Alexandre Tharaud played works by Scarlatti, Ravel, Chopin and Lizst in a recital at La Maison Française. (Marco Borggreve)

Where some pianists thrill with fanfaronade, Alexandre Tharaud teases out the piano’s delicate side, weaving threads of sound into exquisite lace patterns. The French pianist returned to La Maison Française on Friday night, in the intimate auditorium where he gave his last solo recital here in 2008.

Tharaud’s program opened with five of the 18 sonatas on his superlative Domenico Scarlatti recording, released last year. The Scarlatti sonatas often show up on recitals as flashy encores, but Tharaud reads them more like expressive tableaux, landscapes traced with a few strokes of ink. He has written that he chose from more than 500 such sonatas by Scarlatti by “allowing myself to be guided by my fingers.” The zippier sonatas certainly sat easily under his agile hands, but it was the reclusive melancholy of K. 481 that stood out for its exquisitely shaded shyness.

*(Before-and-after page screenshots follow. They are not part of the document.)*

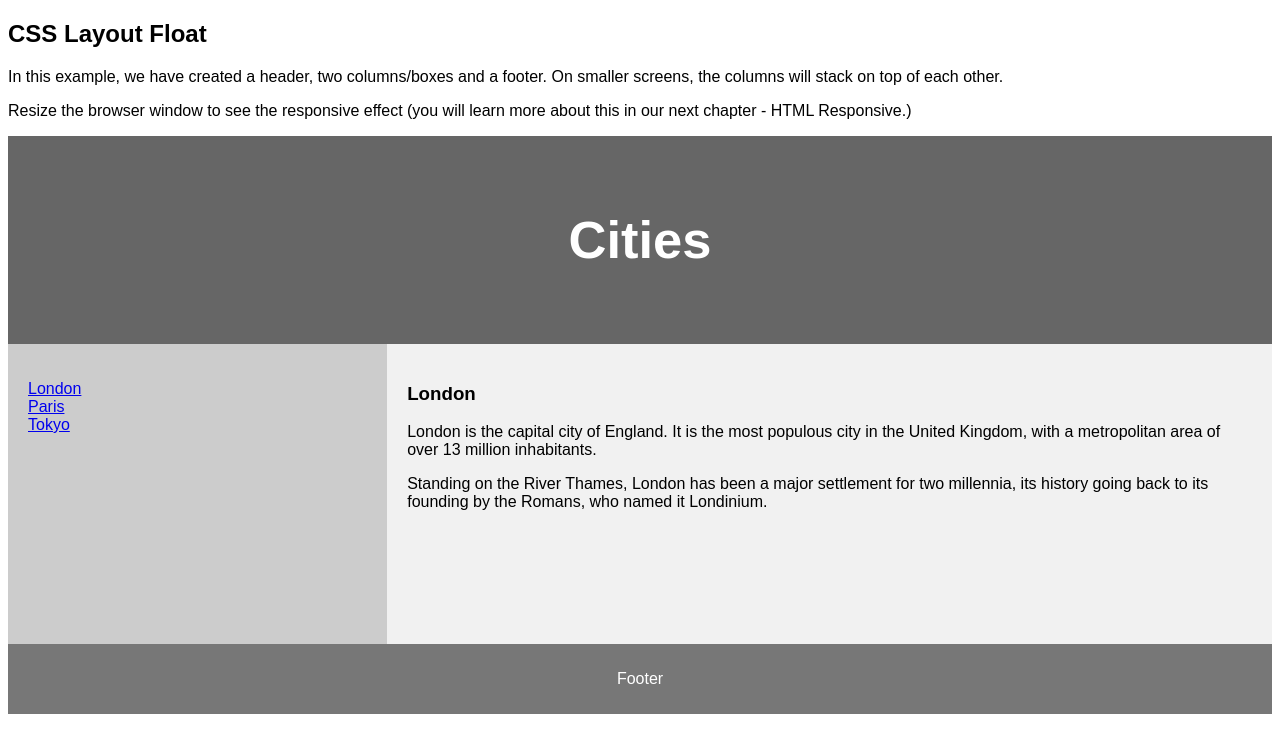
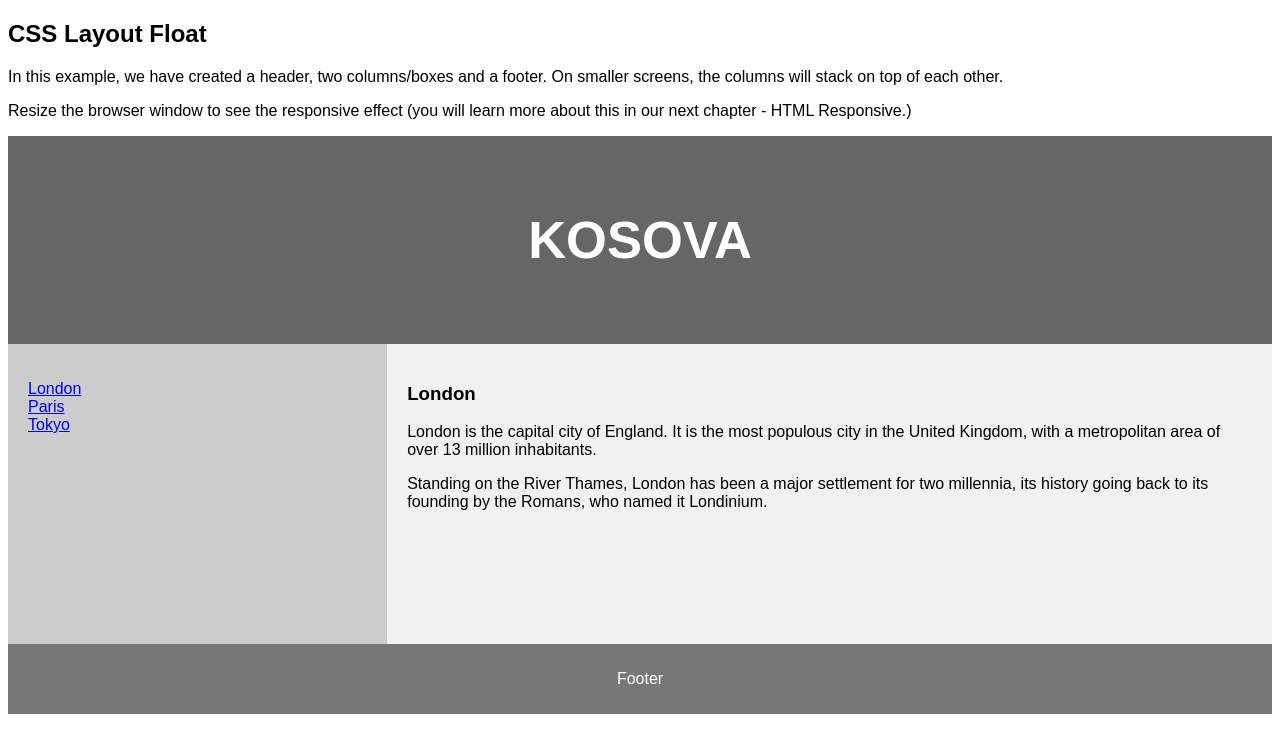
Before and after one commit to AnesaaM/FlexForce, a plain HTML site: page signup.html in a window 1280 px wide. Drawn offline with Linux system fonts and the light colour scheme.

Commit message:
Update signup.html
ndryshim

```diff
--- a/signup.html
+++ b/signup.html
@@ -76,7 +76,7 @@ footer {
 <p>Resize the browser window to see the responsive effect (you will learn more about this in our next chapter - HTML Responsive.)</p>
 
 <header>
-  <h2>Cities</h2>
+  <h2>KOSOVA</h2>
 </header>
 
 <section>
```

The piece paired with Scarlatti was supposed to be Tharaud’s arrangement of the Adagietto from Mahler’s Symphony No. 5, but it was sadly replaced by three movements from Ravel’s “Miroirs.” Sad only in the sense of being deprived of something new: Tharaud wrung every scintilla of color and light from Ravel’s descriptive music, like the bluesy chirrups and tweedles of the “Sad Birds” and the shimmering main rolling under the “Boat on the Ocean.”

Crushing fortissimo power is the only weapon missing from Tharaud’s arsenal, making for some disappointing climaxes in the bigger pieces on the second half. His way with the slow, dreamy sections of Chopin’s Sonata No. 2 was the highlight, along with a berserk rendition of the enigmatic final movement, played without much sustaining pedal. Liszt’s “Funerailles” made similar impressions, mostly because of its poetic slow section. After a first encore, Bach’s arrangement of the slow movement from a concerto by Alessandro Marcello, Tharaud gave a taste of his debonair new cabaret CD, with a transcription of Gershwin’s “The Man I Love.”

Charles T. Downey is a freelance writer.